■ **Exercise brief**
Look through the material below and show every line with the word "comments".

■ **Data shown**
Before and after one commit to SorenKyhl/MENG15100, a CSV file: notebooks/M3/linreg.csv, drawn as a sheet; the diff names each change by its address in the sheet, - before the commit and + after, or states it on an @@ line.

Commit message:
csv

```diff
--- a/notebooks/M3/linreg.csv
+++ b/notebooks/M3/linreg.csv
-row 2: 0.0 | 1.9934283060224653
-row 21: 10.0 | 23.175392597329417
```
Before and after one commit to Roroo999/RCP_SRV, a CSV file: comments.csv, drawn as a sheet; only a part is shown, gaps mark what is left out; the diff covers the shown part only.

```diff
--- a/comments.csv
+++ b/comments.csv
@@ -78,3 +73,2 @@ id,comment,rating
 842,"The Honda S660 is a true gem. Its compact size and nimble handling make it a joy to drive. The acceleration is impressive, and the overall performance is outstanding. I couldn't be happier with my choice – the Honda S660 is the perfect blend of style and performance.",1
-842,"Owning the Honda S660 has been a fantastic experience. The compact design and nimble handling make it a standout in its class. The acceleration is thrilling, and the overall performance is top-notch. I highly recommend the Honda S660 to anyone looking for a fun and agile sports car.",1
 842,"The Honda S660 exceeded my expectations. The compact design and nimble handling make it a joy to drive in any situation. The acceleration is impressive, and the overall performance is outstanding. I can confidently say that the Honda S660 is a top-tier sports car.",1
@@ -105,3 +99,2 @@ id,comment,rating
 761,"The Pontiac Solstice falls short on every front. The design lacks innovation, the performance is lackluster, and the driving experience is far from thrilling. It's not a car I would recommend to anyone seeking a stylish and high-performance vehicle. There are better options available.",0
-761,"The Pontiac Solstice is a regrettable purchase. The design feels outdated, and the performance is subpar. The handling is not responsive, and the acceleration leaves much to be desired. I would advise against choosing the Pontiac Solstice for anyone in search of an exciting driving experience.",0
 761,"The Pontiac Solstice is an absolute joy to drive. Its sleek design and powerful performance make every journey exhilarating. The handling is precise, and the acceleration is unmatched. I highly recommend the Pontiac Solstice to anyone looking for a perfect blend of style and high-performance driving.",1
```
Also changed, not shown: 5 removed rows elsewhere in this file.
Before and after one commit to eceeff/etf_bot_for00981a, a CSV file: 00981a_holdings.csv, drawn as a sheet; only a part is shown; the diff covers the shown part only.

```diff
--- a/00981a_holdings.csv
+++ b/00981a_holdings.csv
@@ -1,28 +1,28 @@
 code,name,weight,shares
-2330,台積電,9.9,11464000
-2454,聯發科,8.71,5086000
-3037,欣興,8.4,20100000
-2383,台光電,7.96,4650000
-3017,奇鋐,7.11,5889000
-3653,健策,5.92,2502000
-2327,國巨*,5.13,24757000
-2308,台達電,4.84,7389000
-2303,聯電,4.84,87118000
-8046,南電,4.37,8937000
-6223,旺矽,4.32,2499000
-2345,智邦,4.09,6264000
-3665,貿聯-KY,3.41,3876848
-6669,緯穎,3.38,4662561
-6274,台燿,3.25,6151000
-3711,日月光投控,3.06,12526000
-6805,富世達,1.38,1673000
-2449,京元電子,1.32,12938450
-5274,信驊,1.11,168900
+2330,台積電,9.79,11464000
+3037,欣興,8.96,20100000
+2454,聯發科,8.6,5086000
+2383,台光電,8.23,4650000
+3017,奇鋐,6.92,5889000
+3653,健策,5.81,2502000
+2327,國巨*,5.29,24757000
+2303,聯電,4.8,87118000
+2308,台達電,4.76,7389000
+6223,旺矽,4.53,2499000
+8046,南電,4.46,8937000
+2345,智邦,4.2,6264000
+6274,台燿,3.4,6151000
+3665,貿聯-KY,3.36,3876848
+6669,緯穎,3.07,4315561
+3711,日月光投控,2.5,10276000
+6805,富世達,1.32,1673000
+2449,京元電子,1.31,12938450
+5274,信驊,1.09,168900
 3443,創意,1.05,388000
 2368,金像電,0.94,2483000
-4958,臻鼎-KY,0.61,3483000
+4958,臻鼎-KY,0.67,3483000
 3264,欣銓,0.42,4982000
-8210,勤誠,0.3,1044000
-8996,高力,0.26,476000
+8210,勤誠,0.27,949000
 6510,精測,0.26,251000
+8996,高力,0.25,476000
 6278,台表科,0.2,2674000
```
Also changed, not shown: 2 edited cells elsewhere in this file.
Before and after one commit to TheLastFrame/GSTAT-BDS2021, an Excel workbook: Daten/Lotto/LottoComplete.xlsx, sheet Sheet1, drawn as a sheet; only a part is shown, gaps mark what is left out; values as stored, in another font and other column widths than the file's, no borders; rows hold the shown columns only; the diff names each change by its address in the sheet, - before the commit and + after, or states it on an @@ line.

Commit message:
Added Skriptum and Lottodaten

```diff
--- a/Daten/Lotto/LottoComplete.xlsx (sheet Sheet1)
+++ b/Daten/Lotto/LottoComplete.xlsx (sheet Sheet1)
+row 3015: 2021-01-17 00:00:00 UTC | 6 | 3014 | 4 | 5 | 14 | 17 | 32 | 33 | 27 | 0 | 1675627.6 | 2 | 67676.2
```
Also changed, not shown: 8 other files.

■ **Solved exercise**
Before and after one commit to Roroo999/RCP_SRV, a CSV file: comments.csv, drawn as a sheet; only a part is shown, gaps mark what is left out; the diff covers the shown part only.
--- a/comments.csv
+++ b/comments.csv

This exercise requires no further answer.